Notice that the relative order of all merge operands should always stay fixed. Since all iterators search the database “level-by-level”, we never want to have older merge-operands in an earlier level than newer merge-operands. So, we also had to update compaction so that when it selects its file for compaction, it expands its upper-level files to also include all “earlier” merge-operands. Why does this change things? Because, when any entry is compacted, it will always move to a lower level. So if the merge-operands for a given key are spread over multiple files in the same level, but only some of those files undergo compaction, then that circumstance can happen where the newer merge-operands get pushed down to a later level.

This was technically a bug in classic rocksdb! Specifically, this issue was always there, but for most (if not all) applications without merge-operator, it can be assumed that there will be one version of each key per level (except for level-0), since compaction would always compress duplicate Puts to simply contain the latest put value. So this concept of swapping orders was irrelevant, except in level-0 (where compaction always includes all overlapping files). So this has been fixed.

Some issues: On malicious inputs, this could lead to always having to include many files during compaction whenever the system really only wanted to pick one file. This could slow things down, but benchmarking suggested that this wasn’t really an issue.

Notes on Efficiency

A quick discussion about efficiency with merge and partial-merge.

Having a stack of operands can be more efficient. For instance, in a string-append example (assuming NO partial-merge), providing the user with a stacked set of string operands to append allows the user to amortize the cost of constructing the final string. For example, if I am given a list of 1000 small strings that I need to append, I can use these strings to compute the final size of the string, reserve/allocate space for this result, and then proceed and copy all of the data into the newly allocated memory array.
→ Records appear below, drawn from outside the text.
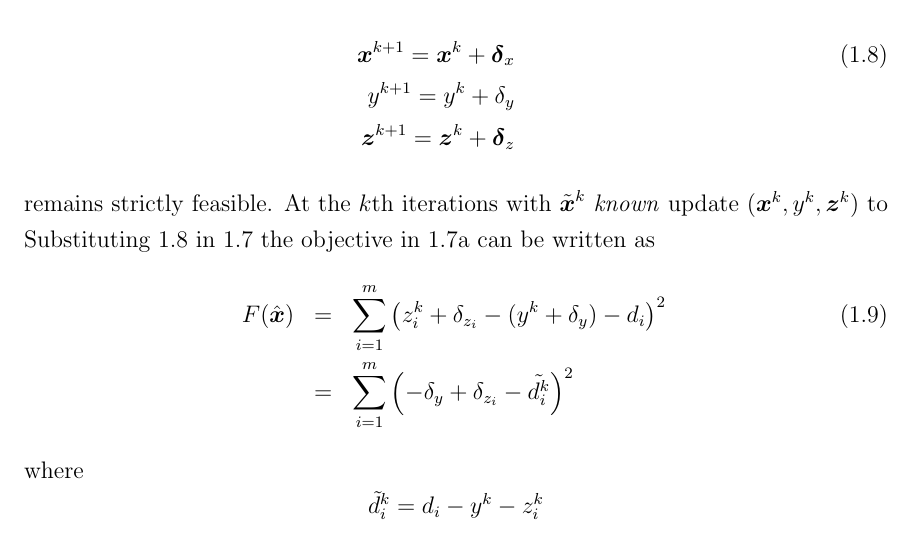
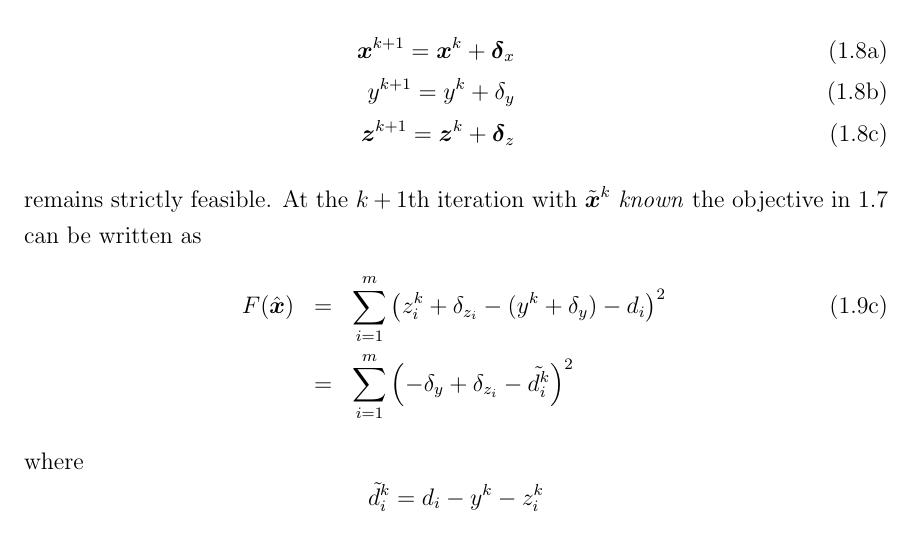
Before and after one commit to dariosul/thesis, a LaTeX thesis (MAScthesis.tex, which reads chapters/5/chapter_socp.tex): part of page 13 of 22, cut so that both start at the same text. Compiled offline with pdfLaTeX.

Commit message:
more on ch4

```diff
--- a/chapters/5/chapter_socp.tex
+++ b/chapters/5/chapter_socp.tex
@@ -186,16 +186,20 @@ Let $\tilde{\Bx} = [\Bx^T \ y \ z_1 \ldots z_m]^T$ with $\Bx \in R^n, y \in R, \
 %\end{eqnarray}
 Let $\tilde{\Bdelta} = [\Bdelta_x^T \  \delta_y \ \delta_{z_1} \ \ldots \  \delta_{z_m}]^T$, $\Bdelta_x \in R^n, \Bdelta_y \in R, \Bdelta_z \in R^m$ is a small perturbation to it, such that $|\tilde{\Bdelta}| \leq \beta\symb{1_{m+3}}$ and $\beta > 0$ is a small positive constant. We need to find an increment vector $\tilde{\Bdelta} = [\Bdelta_x^T \  \delta_y \ \Bdelta_{z}^T]^T$ such that the next iterate
 \setcounter{abc}{0}
-\begin{eqnarray} \label{eq:6.4}
+\begin{eqnarray} \label{eq:6.4} %1.8
+\stepcounter{abc}
 \Bx^{k+1} = \Bx^k + \Bdelta_x \\
-\nonumber
+\stepcounter{abc}
+\setcounter{equation}{8}
 y^{k+1} = y^k + \delta_y \\
-\nonumber
+\stepcounter{abc}
+\setcounter{equation}{8}
 \Bz^{k+1} = \Bz^k + \Bdelta_z
 \end{eqnarray}
 remains strictly feasible.
-At the $k$th iterations with $\tilde{\Bx}^k$ \textit{known} update $(\Bx^k, y^k, \Bz^k)$ to
-Substituting \ref{eq:6.4} in \ref{eq:6.3} the objective in \ref{eq:6.3}a can be written as
+At the $k+1$th iteration with $\tilde{\Bx}^k$ \textit{known} %update $(\Bx^k, y^k, \Bz^k)$ to
+%Substituting \ref{eq:6.4} in \ref{eq:6.3}
+ the objective in \ref{eq:6.3} can be written as
 \begin{eqnarray} \label{eq:6.5}
 F(\hat{\Bx}) & =  & \sum^m_{i = 1} \left(z^k_i + \delta_{z_i} - (y^k + \delta_y) - d_i \right)^2 \\
 \nonumber
```
Also changed, not shown: chapters/5/chapter_socp.tex (4 more changed lines), 1 other file.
Instead, if I were forced to always partial merge, the system would have to perform the order of 1000 reallocations, once per string operand, each a relatively large size, and the number of bytes having to be allocated in total might be extremely large. In most use-cases this is probably not an issue; and in our benchmarking we found that it really only mattered on a largely in-memory database with hot-keys, but this is something to consider for “growing data”. In any case, we provide the user with a choice nonetheless.

The key point to take away from this is that there are cases where having a stack of operands (rather than a single operand) provides an asymptotic increase in the overall efficiency of the operations. For example, in the string-append operator above, the merge-operator can theoretically make the string append operation an amortized O(N)-time operation (where N is the size of the final string after all operations), whereas without a stack, we can have an O(N^2) time operation.

For more information, contact the rocksdb team. Or see the RocksDB wiki page.